Task goal. Leaving the pictures aside, return all of the data below exactly.

Entries taken from a collection:

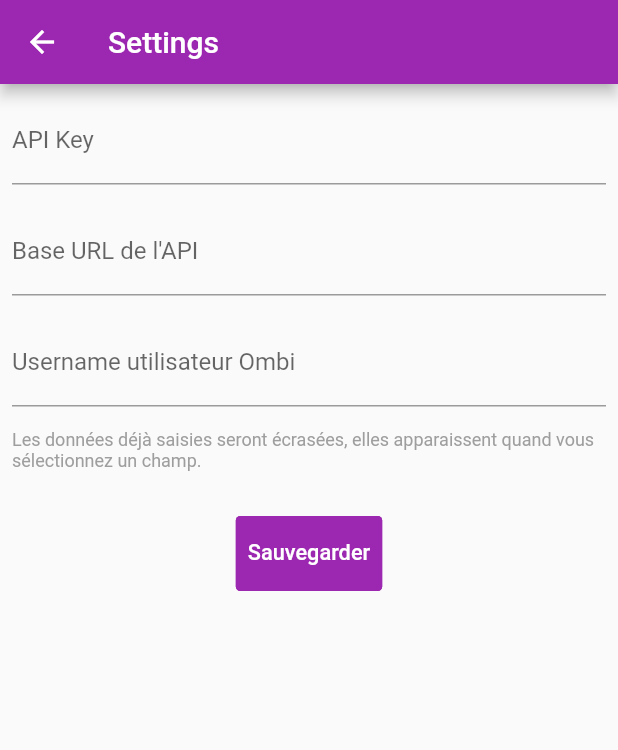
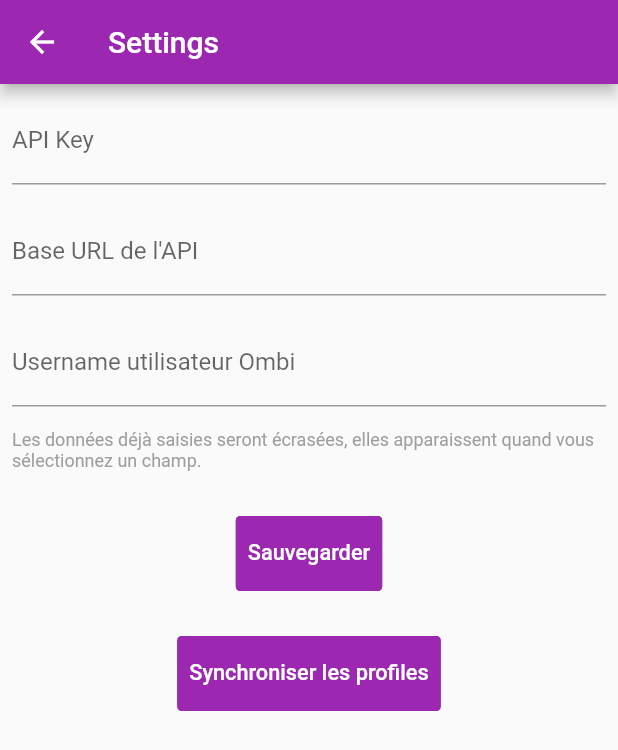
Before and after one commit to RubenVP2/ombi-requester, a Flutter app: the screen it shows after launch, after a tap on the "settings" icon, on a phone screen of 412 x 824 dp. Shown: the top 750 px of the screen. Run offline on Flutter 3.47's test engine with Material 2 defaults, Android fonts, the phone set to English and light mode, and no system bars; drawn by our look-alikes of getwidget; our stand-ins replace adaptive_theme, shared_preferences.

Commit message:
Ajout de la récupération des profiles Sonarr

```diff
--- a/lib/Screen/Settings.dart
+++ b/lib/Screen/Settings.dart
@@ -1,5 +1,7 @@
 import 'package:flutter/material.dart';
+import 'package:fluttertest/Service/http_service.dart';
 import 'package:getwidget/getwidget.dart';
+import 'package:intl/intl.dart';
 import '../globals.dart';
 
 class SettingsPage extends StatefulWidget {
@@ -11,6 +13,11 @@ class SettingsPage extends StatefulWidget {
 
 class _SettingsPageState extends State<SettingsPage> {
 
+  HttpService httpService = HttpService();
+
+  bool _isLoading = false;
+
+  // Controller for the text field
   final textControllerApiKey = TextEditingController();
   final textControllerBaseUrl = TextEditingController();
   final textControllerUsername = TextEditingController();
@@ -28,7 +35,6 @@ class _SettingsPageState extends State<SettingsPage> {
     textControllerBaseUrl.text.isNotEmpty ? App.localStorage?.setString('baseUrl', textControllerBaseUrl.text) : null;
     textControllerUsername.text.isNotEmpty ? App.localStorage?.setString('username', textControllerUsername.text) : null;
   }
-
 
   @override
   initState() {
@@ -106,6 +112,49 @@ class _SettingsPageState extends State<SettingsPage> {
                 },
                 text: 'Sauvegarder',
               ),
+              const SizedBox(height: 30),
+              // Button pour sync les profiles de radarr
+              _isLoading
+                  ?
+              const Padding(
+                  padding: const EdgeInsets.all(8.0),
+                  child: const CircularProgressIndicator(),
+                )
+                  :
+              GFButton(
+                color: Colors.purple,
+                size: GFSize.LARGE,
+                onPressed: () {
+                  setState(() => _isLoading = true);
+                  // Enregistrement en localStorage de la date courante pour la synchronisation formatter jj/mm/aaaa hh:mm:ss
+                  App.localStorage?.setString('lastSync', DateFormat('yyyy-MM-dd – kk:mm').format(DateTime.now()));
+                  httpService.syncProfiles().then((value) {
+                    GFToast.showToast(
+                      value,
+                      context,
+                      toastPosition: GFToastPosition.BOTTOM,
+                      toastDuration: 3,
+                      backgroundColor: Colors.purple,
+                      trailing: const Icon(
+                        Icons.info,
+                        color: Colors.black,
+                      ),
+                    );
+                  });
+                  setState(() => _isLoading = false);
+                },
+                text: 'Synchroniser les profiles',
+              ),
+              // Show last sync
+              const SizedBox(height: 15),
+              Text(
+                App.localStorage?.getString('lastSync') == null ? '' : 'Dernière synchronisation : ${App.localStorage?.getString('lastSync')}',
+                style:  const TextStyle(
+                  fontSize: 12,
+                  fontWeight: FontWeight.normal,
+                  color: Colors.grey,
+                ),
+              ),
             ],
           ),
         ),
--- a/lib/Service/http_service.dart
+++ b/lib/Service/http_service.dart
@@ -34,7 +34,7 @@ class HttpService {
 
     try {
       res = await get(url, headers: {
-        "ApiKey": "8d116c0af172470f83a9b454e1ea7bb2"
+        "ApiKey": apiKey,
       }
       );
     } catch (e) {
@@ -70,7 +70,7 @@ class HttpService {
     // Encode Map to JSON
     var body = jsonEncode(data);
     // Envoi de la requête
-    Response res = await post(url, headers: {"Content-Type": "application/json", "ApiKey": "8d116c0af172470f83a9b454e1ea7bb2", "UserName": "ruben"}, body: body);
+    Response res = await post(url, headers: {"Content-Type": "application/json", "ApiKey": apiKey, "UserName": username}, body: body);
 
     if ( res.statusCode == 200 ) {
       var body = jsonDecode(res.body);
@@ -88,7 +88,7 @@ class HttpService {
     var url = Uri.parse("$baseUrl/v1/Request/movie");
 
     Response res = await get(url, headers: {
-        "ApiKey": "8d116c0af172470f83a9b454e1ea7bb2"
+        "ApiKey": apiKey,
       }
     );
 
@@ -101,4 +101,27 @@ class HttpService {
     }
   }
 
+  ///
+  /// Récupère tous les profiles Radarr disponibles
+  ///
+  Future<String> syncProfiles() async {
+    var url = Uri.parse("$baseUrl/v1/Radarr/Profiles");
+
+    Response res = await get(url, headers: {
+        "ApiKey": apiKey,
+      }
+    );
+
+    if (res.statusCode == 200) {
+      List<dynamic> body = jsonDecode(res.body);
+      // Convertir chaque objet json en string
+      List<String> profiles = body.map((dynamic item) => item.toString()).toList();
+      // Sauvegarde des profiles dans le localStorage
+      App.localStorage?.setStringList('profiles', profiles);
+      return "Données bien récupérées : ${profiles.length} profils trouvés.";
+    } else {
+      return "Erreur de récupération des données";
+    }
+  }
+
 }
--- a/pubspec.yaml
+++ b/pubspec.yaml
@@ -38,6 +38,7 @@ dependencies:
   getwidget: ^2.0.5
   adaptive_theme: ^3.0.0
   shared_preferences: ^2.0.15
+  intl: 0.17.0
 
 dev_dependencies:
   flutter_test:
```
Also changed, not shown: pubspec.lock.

Response to this exercise.
Before and after one commit to RubenVP2/ombi-requester, a Flutter app: the screen it shows after launch, after a tap on the "settings" icon, on a phone screen of 412 x 824 dp. Shown: the top 750 px of the screen. Run offline on Flutter 3.47's test engine with Material 2 defaults, Android fonts, the phone set to English and light mode, and no system bars; drawn by our look-alikes of getwidget; our stand-ins replace adaptive_theme, shared_preferences.

Commit message:
Ajout de la récupération des profiles Sonarr

```diff
--- a/lib/Screen/Settings.dart
+++ b/lib/Screen/Settings.dart
@@ -1,5 +1,7 @@
 import 'package:flutter/material.dart';
+import 'package:fluttertest/Service/http_service.dart';
 import 'package:getwidget/getwidget.dart';
+import 'package:intl/intl.dart';
 import '../globals.dart';
 
 class SettingsPage extends StatefulWidget {
@@ -11,6 +13,11 @@ class SettingsPage extends StatefulWidget {
 
 class _SettingsPageState extends State<SettingsPage> {
 
+  HttpService httpService = HttpService();
+
+  bool _isLoading = false;
+
+  // Controller for the text field
   final textControllerApiKey = TextEditingController();
   final textControllerBaseUrl = TextEditingController();
   final textControllerUsername = TextEditingController();
@@ -28,7 +35,6 @@ class _SettingsPageState extends State<SettingsPage> {
     textControllerBaseUrl.text.isNotEmpty ? App.localStorage?.setString('baseUrl', textControllerBaseUrl.text) : null;
     textControllerUsername.text.isNotEmpty ? App.localStorage?.setString('username', textControllerUsername.text) : null;
   }
-
 
   @override
   initState() {
@@ -106,6 +112,49 @@ class _SettingsPageState extends State<SettingsPage> {
                 },
                 text: 'Sauvegarder',
               ),
+              const SizedBox(height: 30),
+              // Button pour sync les profiles de radarr
+              _isLoading
+                  ?
+              const Padding(
+                  padding: const EdgeInsets.all(8.0),
+                  child: const CircularProgressIndicator(),
+                )
+                  :
+              GFButton(
+                color: Colors.purple,
+                size: GFSize.LARGE,
+                onPressed: () {
+                  setState(() => _isLoading = true);
+                  // Enregistrement en localStorage de la date courante pour la synchronisation formatter jj/mm/aaaa hh:mm:ss
+                  App.localStorage?.setString('lastSync', DateFormat('yyyy-MM-dd – kk:mm').format(DateTime.now()));
+                  httpService.syncProfiles().then((value) {
+                    GFToast.showToast(
+                      value,
+                      context,
+                      toastPosition: GFToastPosition.BOTTOM,
+                      toastDuration: 3,
+                      backgroundColor: Colors.purple,
+                      trailing: const Icon(
+                        Icons.info,
+                        color: Colors.black,
+                      ),
+                    );
+                  });
+                  setState(() => _isLoading = false);
+                },
+                text: 'Synchroniser les profiles',
+              ),
+              // Show last sync
+              const SizedBox(height: 15),
+              Text(
+                App.localStorage?.getString('lastSync') == null ? '' : 'Dernière synchronisation : ${App.localStorage?.getString('lastSync')}',
+                style:  const TextStyle(
+                  fontSize: 12,
+                  fontWeight: FontWeight.normal,
+                  color: Colors.grey,
+                ),
+              ),
             ],
           ),
         ),
--- a/lib/Service/http_service.dart
+++ b/lib/Service/http_service.dart
@@ -34,7 +34,7 @@ class HttpService {
 
     try {
       res = await get(url, headers: {
-        "ApiKey": "8d116c0af172470f83a9b454e1ea7bb2"
+        "ApiKey": apiKey,
       }
       );
     } catch (e) {
@@ -70,7 +70,7 @@ class HttpService {
     // Encode Map to JSON
     var body = jsonEncode(data);
     // Envoi de la requête
-    Response res = await post(url, headers: {"Content-Type": "application/json", "ApiKey": "8d116c0af172470f83a9b454e1ea7bb2", "UserName": "ruben"}, body: body);
+    Response res = await post(url, headers: {"Content-Type": "application/json", "ApiKey": apiKey, "UserName": username}, body: body);
 
     if ( res.statusCode == 200 ) {
       var body = jsonDecode(res.body);
@@ -88,7 +88,7 @@ class HttpService {
     var url = Uri.parse("$baseUrl/v1/Request/movie");
 
     Response res = await get(url, headers: {
-        "ApiKey": "8d116c0af172470f83a9b454e1ea7bb2"
+        "ApiKey": apiKey,
       }
     );
 
@@ -101,4 +101,27 @@ class HttpService {
     }
   }
 
+  ///
+  /// Récupère tous les profiles Radarr disponibles
+  ///
+  Future<String> syncProfiles() async {
+    var url = Uri.parse("$baseUrl/v1/Radarr/Profiles");
+
+    Response res = await get(url, headers: {
+        "ApiKey": apiKey,
+      }
+    );
+
+    if (res.statusCode == 200) {
+      List<dynamic> body = jsonDecode(res.body);
+      // Convertir chaque objet json en string
+      List<String> profiles = body.map((dynamic item) => item.toString()).toList();
+      // Sauvegarde des profiles dans le localStorage
+      App.localStorage?.setStringList('profiles', profiles);
+      return "Données bien récupérées : ${profiles.length} profils trouvés.";
+    } else {
+      return "Erreur de récupération des données";
+    }
+  }
+
 }
--- a/pubspec.yaml
+++ b/pubspec.yaml
@@ -38,6 +38,7 @@ dependencies:
   getwidget: ^2.0.5
   adaptive_theme: ^3.0.0
   shared_preferences: ^2.0.15
+  intl: 0.17.0
 
 dev_dependencies:
   flutter_test:
```
Also changed, not shown: pubspec.lock.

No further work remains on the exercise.